What the exercise asks
Pull every line containing the word "updatePLayerCount" from the records.

Data listing

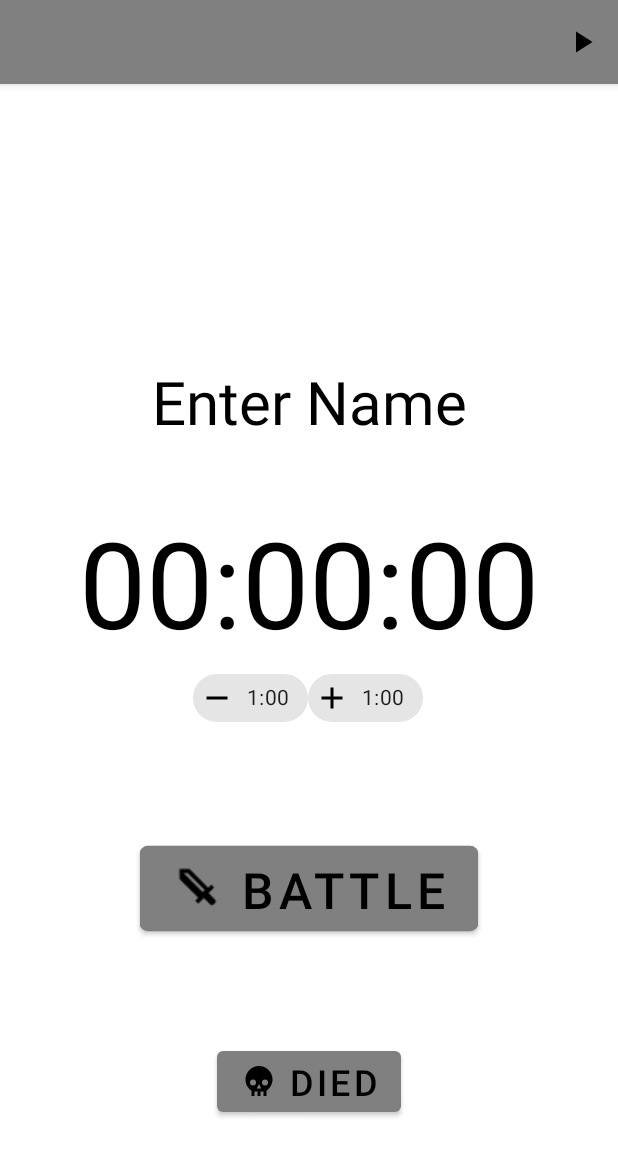
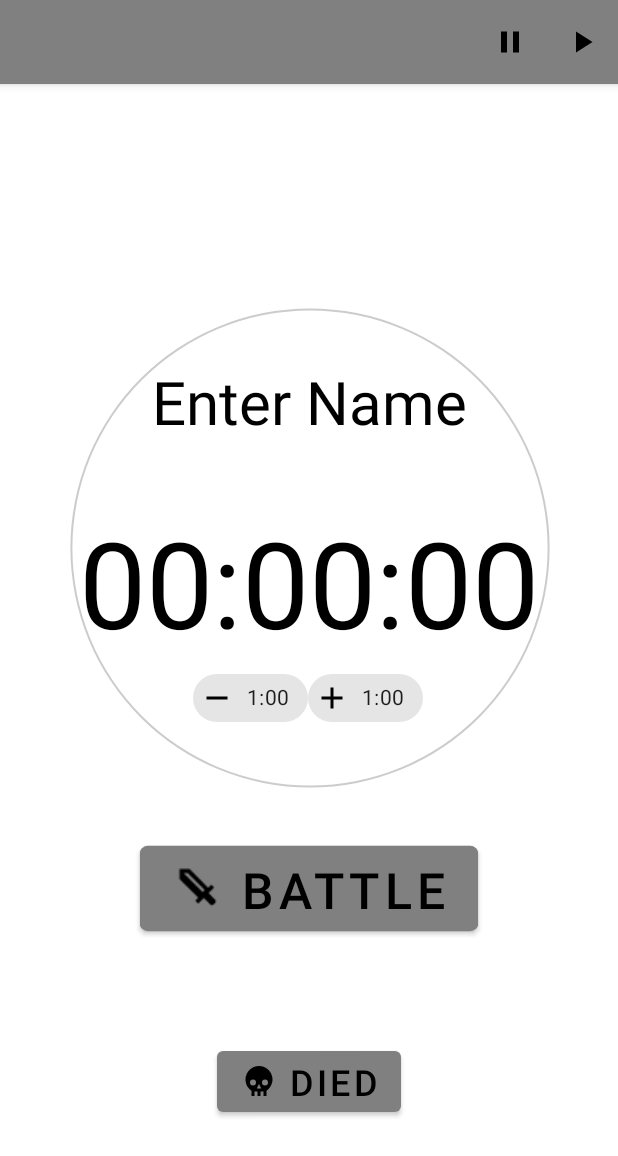
Before and after one commit to remsyk/MTG_Commander_Timer, an Android app: the screen it shows after launch (MainActivity), after a tap on "Start", on a phone screen of 412 x 824 dp. Shown: the top 1156 px of the screen. Run offline under Robolectric (Android 15) with nearby library versions, the phone set to English and light mode, and no system bars; 3 other taps on this screen came first.

Commit message:
got progress bar implemented and working

```diff
--- a/app/src/main/java/com/example/mtg_commander_timer/activities/MainActivity.kt
+++ b/app/src/main/java/com/example/mtg_commander_timer/activities/MainActivity.kt
@@ -46,14 +46,6 @@ class MainActivity : AppCompatActivity() {
         when (item.itemId) {
             R.id.start_timer -> {
                 if (firstTimeSet) {
-
-                    CountDownViewModel.getTimeList().value!!.iterator().forEach {
-
-                        "${it.name} + ${it.countdownTime}".log()
-
-                    }
-
-
                     if (supportFragmentManager.backStackEntryCount == 1) {
                         supportFragmentManager.beginTransaction().replace(R.id.framelayout_main, CountdownViewPagerFragment()).addToBackStack("CountdownFragment").commit()
 
@@ -111,11 +103,7 @@ class MainActivity : AppCompatActivity() {
 
         fun pauseIconEnabled(pauseEnabled: Boolean) {
             if (::mainMenu.isInitialized) {
-                if (pauseEnabled) {
-                    mainMenu.findItem(R.id.pause_timer).isVisible = false
-                } else {
-                    mainMenu.findItem(R.id.pause_timer).isVisible = false
-                }
+                mainMenu.findItem(R.id.pause_timer).isVisible = pauseEnabled
             }
         }
     }
--- a/app/src/main/java/com/example/mtg_commander_timer/adapters/TopItemsAdapter.kt
+++ b/app/src/main/java/com/example/mtg_commander_timer/adapters/TopItemsAdapter.kt
@@ -32,7 +32,6 @@ class TopItemsAdapter(private val context: FragmentActivity) : RecyclerView.Adap
 
     override fun getItemCount() = 4
 
-
     @ExperimentalStdlibApi
     override fun onBindViewHolder(viewHolder: ViewHolder, position: Int) {
         with(viewHolder) {
@@ -52,7 +51,6 @@ class TopItemsAdapter(private val context: FragmentActivity) : RecyclerView.Adap
                             }
 
                         }
-
 
                         MainActivity.firstTimeSet = true
                     }
@@ -88,26 +86,17 @@ class TopItemsAdapter(private val context: FragmentActivity) : RecyclerView.Adap
 
                 3 -> {
 
-
                     title.text = "Players"
-                    body.text = metricList.size.toString()
+                    body.text = CountDownViewModel.getTimeList().value!!.size.toString()
                     addPlayer.visibility = View.VISIBLE
                     removePlayer.visibility = View.VISIBLE
 
                     addPlayer.setOnClickListener {
-                        if(playerCount<4) {
-                            playerCount++
                         CountDownViewModel.addPlayer(TimerModel("Enter Name", mainTime, null, true))
-                        }
-
                     }
 
                     removePlayer.setOnClickListener {
-                        if (playerCount > 2) {
-                            CountDownViewModel.removeLastPlayer()
-                            playerCount--
-                        }
-
+                        CountDownViewModel.removeLastPlayer()
                     }
                 }
 
@@ -125,7 +114,6 @@ class TopItemsAdapter(private val context: FragmentActivity) : RecyclerView.Adap
         notifyDataSetChanged()
     }
 
-
     class ViewHolder(view: View) : RecyclerView.ViewHolder(view) {
         val card: CardView = view.cardview_top_item_item
         val title: TextView = view.textView_title_item
--- a/app/src/main/java/com/example/mtg_commander_timer/fragments/CountdownFragment.kt
+++ b/app/src/main/java/com/example/mtg_commander_timer/fragments/CountdownFragment.kt
@@ -13,6 +13,7 @@ import androidx.lifecycle.Observer
 import com.example.mtg_commander_timer.*
 import com.example.mtg_commander_timer.activities.MainActivity
 import com.example.mtg_commander_timer.activities.MainActivity.Companion.currentFragNum
+import com.example.mtg_commander_timer.activities.MainActivity.Companion.mainTime
 import com.example.mtg_commander_timer.dialogs.BattleDialog
 import com.example.mtg_commander_timer.dialogs.DiedDialog
 import com.example.mtg_commander_timer.models.CountDownViewModel
@@ -47,7 +48,9 @@ class CountdownFragment : Fragment() {
     override fun onViewCreated(view: View, savedInstanceState: Bundle?) {
         super.onViewCreated(view, savedInstanceState)
 
-       // MainActivity.pauseIconEnabled(true)
+        // MainActivity.pauseIconEnabled(true)
+
+        progressBar.max = 1000
 
 
         CountDownViewModel.getTimeList().observe(activity!!, Observer<MutableList<TimerModel>> {
@@ -55,6 +58,10 @@ class CountdownFragment : Fragment() {
                 try {
                     textview_name.text = it[currentFragNum].name
                     textview_countdown.text = it[currentFragNum].countdownTime.millisToString()
+
+                    progressBar.progress = ((((CountDownViewModel.getProgress(currentFragNum)).toDouble() / mainTime.toDouble()) * 1000)).toInt()
+
+
                 } catch (e: IndexOutOfBoundsException) {
                     Toast.makeText(requireContext(), "Player Died", Toast.LENGTH_SHORT).show()
 
--- a/app/src/main/java/com/example/mtg_commander_timer/fragments/MainFragment.kt
+++ b/app/src/main/java/com/example/mtg_commander_timer/fragments/MainFragment.kt
@@ -14,7 +14,13 @@ import com.example.mtg_commander_timer.activities.MainActivity
 import com.example.mtg_commander_timer.adapters.TopItemsAdapter
 import com.example.mtg_commander_timer.models.CountDownViewModel
 import com.example.mtg_commander_timer.models.TimerModel
+import com.google.android.material.textfield.TextInputEditText
 import kotlinx.android.synthetic.main.fragment_main_view.*
+import kotlinx.android.synthetic.main.fragment_main_view.textLayout_name_4
+import kotlinx.android.synthetic.main.fragment_main_view.textinputeditText_name_3
+import kotlinx.android.synthetic.main.fragment_main_view.textinputeditText_name_4
+import kotlinx.android.synthetic.main.fragment_main_view.view.*
+import java.text.FieldPosition
 
 
 //TODO TimerChangeDialog: Fragment already added error
@@ -30,6 +36,11 @@ import kotlinx.android.synthetic.main.fragment_main_view.*
 //TODO try to make true circular swiping for count down activity view pager
 //TODO make the padding for the margins on the cards the same for the sides as the top
 //TODO Remove the app bar
+//TODO edit texts request focus
+//TODO implement dagger into project
+//TODO implement unit testing into project
+//DONE fix the wonkey shit that happens when you go back to mainFragment after starting game
+
 
 
 class MainFragment : Fragment() {
@@ -59,77 +70,52 @@ class MainFragment : Fragment() {
 
         CountDownViewModel.getTimeList().observe(activity!!, Observer<MutableList<TimerModel>> {
             adapter.updateData(it)
-
-/*
-            when (it.size){
-
-                2->{
-
-                    textinputeditText_name_3.visibility = View.INVISIBLE
-                    textinputeditText_name_3.visibility = View.INVISIBLE
-
-                    textinputeditText_name_4.visibility = View.INVISIBLE
-                    textinputeditText_name_4.visibility = View.INVISIBLE
-
-                }
-
-                3->{
-
-
-                    textinputeditText_name_3.visibility = View.VISIBLE
-                    textinputeditText_name_3.visibility = View.VISIBLE
-
-                    textinputeditText_name_4.visibility = View.INVISIBLE
-                    textinputeditText_name_4.visibility = View.INVISIBLE
-
-                }
-
-                4->{
-
-                    textinputeditText_name_3.visibility = View.VISIBLE
-                    textinputeditText_name_3.visibility = View.VISIBLE
-
-                    textinputeditText_name_4.visibility = View.VISIBLE
-                    textinputeditText_name_4.visibility = View.VISIBLE
-
-                }
-            }
-*/
-
-
+            updatePLayerCount(view, it.size)
         })
 
+        editTextHandler(textinputeditText_name_1,0)
+        editTextHandler(textinputeditText_name_2,1)
+        editTextHandler(textinputeditText_name_3,2)
+        editTextHandler(textinputeditText_name_4,3)
 
+    }
 
-        textinputeditText_name_1.setOnFocusChangeListener { view, b ->
+    private fun editTextHandler(editText: TextInputEditText, position: Int){
+        editText.setOnFocusChangeListener { view, b ->
             if (b) {
-                textinputeditText_name_1.doAfterTextChanged {
-                    CountDownViewModel.setPlayerName(it.toString(), 0)
+                editText.doAfterTextChanged {
+                    CountDownViewModel.setPlayerName(it.toString(), position)
                 }
             }
         }
 
-        textinputeditText_name_2.setOnFocusChangeListener { view, b ->
-            if (b) {
-                textinputeditText_name_2.doAfterTextChanged {
-                    CountDownViewModel.setPlayerName(it.toString(), 1)
+    }
+
+    private fun updatePLayerCount(view: View, size: Int) {
+
+        with(view) {
+
+            when (size) {
+
+                2 -> {
+                    textLayout_name_3.visibility = View.INVISIBLE
+                    textinputeditText_name_3.visibility = View.INVISIBLE
+                    textLayout_name_4.visibility = View.INVISIBLE
+                    textinputeditText_name_4.visibility = View.INVISIBLE
                 }
-            }
-        }
 
-        textinputeditText_name_3.setOnFocusChangeListener { view, b ->
-            if (b) {
-                textinputeditText_name_3.doAfterTextChanged {
-                    CountDownViewModel.setPlayerName(it.toString(), 2)
+                3 -> {
+                    textLayout_name_3.visibility = View.VISIBLE
+                    textinputeditText_name_3.visibility = View.VISIBLE
+                    textLayout_name_4.visibility = View.INVISIBLE
+                    textinputeditText_name_4.visibility = View.INVISIBLE
+                }
 
-                }
-            }
-        }
-
-        textinputeditText_name_4.setOnFocusChangeListener { view, b ->
-            if (b) {
-                textinputeditText_name_4.doAfterTextChanged {
-                    CountDownViewModel.setPlayerName(it.toString(), 3)
+                4 -> {
+                    textLayout_name_3.visibility = View.VISIBLE
+                    textinputeditText_name_3.visibility = View.VISIBLE
+                    textLayout_name_4.visibility = View.VISIBLE
+                    textinputeditText_name_4.visibility = View.VISIBLE
                 }
             }
         }
--- a/app/src/main/java/com/example/mtg_commander_timer/models/CountDownViewModel.kt
+++ b/app/src/main/java/com/example/mtg_commander_timer/models/CountDownViewModel.kt
@@ -3,6 +3,7 @@ package com.example.mtg_commander_timer.models
 import android.os.CountDownTimer
 import androidx.lifecycle.MutableLiveData
 import androidx.lifecycle.ViewModel
+import com.example.mtg_commander_timer.activities.MainActivity.Companion.mainTime
 import com.example.mtg_commander_timer.log
 import java.lang.IndexOutOfBoundsException
 
@@ -30,19 +31,25 @@ object CountDownViewModel : ViewModel() {
     }
 
     fun addPlayer(timer: TimerModel) {
+        if(timerList.value!!.size<4) {
             timerList.value!!.add(timer)
             timerList.postValue(timerList.value)
         }
+    }
 
     fun removePlayer(position: Int) {
+        if(timerList.value!!.size >2) {
             timerList.value!!.removeAt(position)
             timerList.postValue(timerList.value)
+        }
     }
 
     @ExperimentalStdlibApi
     fun removeLastPlayer(){
+        if(timerList.value!!.size >2) {
             timerList.value!!.removeLast()
             timerList.postValue(timerList.value)
+        }
     }
 
     fun removeRangePlayer(position: Int) {
@@ -106,5 +113,7 @@ object CountDownViewModel : ViewModel() {
 
     }
 
+    fun getProgress(position: Int)= (timerList.value!![position].countdownTime)
+
 
 }
--- /dev/null
+++ b/app/src/main/res/drawable/progressbar_circular.xml
@@ -0,0 +1,18 @@
+<?xml version="1.0" encoding="utf-8"?>
+<rotate xmlns:android="http://schemas.android.com/apk/res/android"
+    android:fromDegrees="270"
+    android:toDegrees="270">
+    <shape
+        android:innerRadiusRatio="2.5"
+        android:shape="ring"
+        android:thickness="5dp"
+        android:useLevel="true"><!-- this line fixes the issue for lollipop api 21 -->
+
+        <gradient
+            android:angle="0"
+            android:endColor="#007DD6"
+            android:startColor="#007DD6"
+            android:type="sweep"
+            android:useLevel="false" />
+    </shape>
+</rotate>
--- /dev/null
+++ b/app/src/main/res/drawable/progressbar_circular_background.xml
@@ -0,0 +1,11 @@
+<?xml version="1.0" encoding="utf-8"?>
+<shape
+    xmlns:android="http://schemas.android.com/apk/res/android"
+    android:shape="ring"
+    android:innerRadiusRatio="2.5"
+    android:thickness="1dp"
+    android:useLevel="false">
+
+    <solid android:color="#CCC" />
+
+</shape>
--- a/app/src/main/res/layout/fragment_countdown.xml
+++ b/app/src/main/res/layout/fragment_countdown.xml
@@ -4,6 +4,23 @@
     xmlns:tools="http://schemas.android.com/tools"
     android:layout_width="match_parent"
     android:layout_height="match_parent">
+
+    <ProgressBar
+        android:id="@+id/progressBar"
+        style="?android:attr/progressBarStyleHorizontal"
+        android:layout_width="396dp"
+        android:layout_height="341dp"
+        android:background="@drawable/progressbar_circular_background"
+        android:indeterminate="false"
+        android:max="100"
+        android:progress="65"
+        android:progressDrawable="@drawable/progressbar_circular"
+        app:layout_constraintBottom_toBottomOf="@id/include_chip_groups"
+        app:layout_constraintEnd_toEndOf="parent"
+        app:layout_constraintHorizontal_bias="0.526"
+        app:layout_constraintStart_toStartOf="parent"
+        app:layout_constraintTop_toTopOf="@id/textview_name"
+        app:layout_constraintVertical_bias="0.5" />
 
     <TextView
         android:id="@+id/textview_name"
--- a/app/src/main/res/layout/fragment_main_view.xml
+++ b/app/src/main/res/layout/fragment_main_view.xml
@@ -16,9 +16,9 @@
             android:layout_width="match_parent"
             android:layout_height="match_parent" />
 
-
         <com.google.android.material.textfield.TextInputLayout
             android:id="@+id/textLayout_name_1"
+            android:nextFocusDown="@id/textLayout_name_2"
             style="@style/Widget.MaterialComponents.TextInputLayout.OutlinedBox"
             android:layout_width="match_parent"
             android:layout_height="wrap_content"
@@ -30,6 +30,7 @@
 
             <com.google.android.material.textfield.TextInputEditText
                 android:id="@+id/textinputeditText_name_1"
+                android:inputType="textPersonName"
                 android:layout_width="match_parent"
                 android:layout_height="wrap_content"
                 android:textSize="@dimen/body" />
@@ -38,6 +39,7 @@
 
         <com.google.android.material.textfield.TextInputLayout
             android:id="@+id/textLayout_name_2"
+            android:nextFocusDown="@id/textLayout_name_3"
             style="@style/Widget.MaterialComponents.TextInputLayout.OutlinedBox"
             android:layout_width="match_parent"
             android:layout_height="wrap_content"
@@ -49,6 +51,7 @@
 
             <com.google.android.material.textfield.TextInputEditText
                 android:id="@+id/textinputeditText_name_2"
+                android:inputType="textPersonName"
                 android:layout_width="match_parent"
                 android:layout_height="wrap_content"
                 android:textSize="@dimen/body" />
@@ -57,6 +60,7 @@
 
         <com.google.android.material.textfield.TextInputLayout
             android:id="@+id/textLayout_name_3"
+            android:nextFocusDown="@id/textLayout_name_4"
             style="@style/Widget.MaterialComponents.TextInputLayout.OutlinedBox"
             android:layout_width="match_parent"
             android:layout_height="wrap_content"
@@ -68,6 +72,7 @@
 
             <com.google.android.material.textfield.TextInputEditText
                 android:id="@+id/textinputeditText_name_3"
+                android:inputType="textPersonName"
                 android:layout_width="match_parent"
                 android:layout_height="wrap_content"
                 android:textSize="@dimen/body" />
@@ -87,12 +92,12 @@
 
             <com.google.android.material.textfield.TextInputEditText
                 android:id="@+id/textinputeditText_name_4"
+                android:inputType="textPersonName"
                 android:layout_width="match_parent"
                 android:layout_height="wrap_content"
                 android:textSize="@dimen/body" />
 
         </com.google.android.material.textfield.TextInputLayout>
 
-
     </LinearLayout>
 </ScrollView>
```
Lines whose indentation alone changed are shown as unchanged.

Response to this exercise
+            updatePLayerCount(view, it.size)
+    private fun updatePLayerCount(view: View, size: Int) {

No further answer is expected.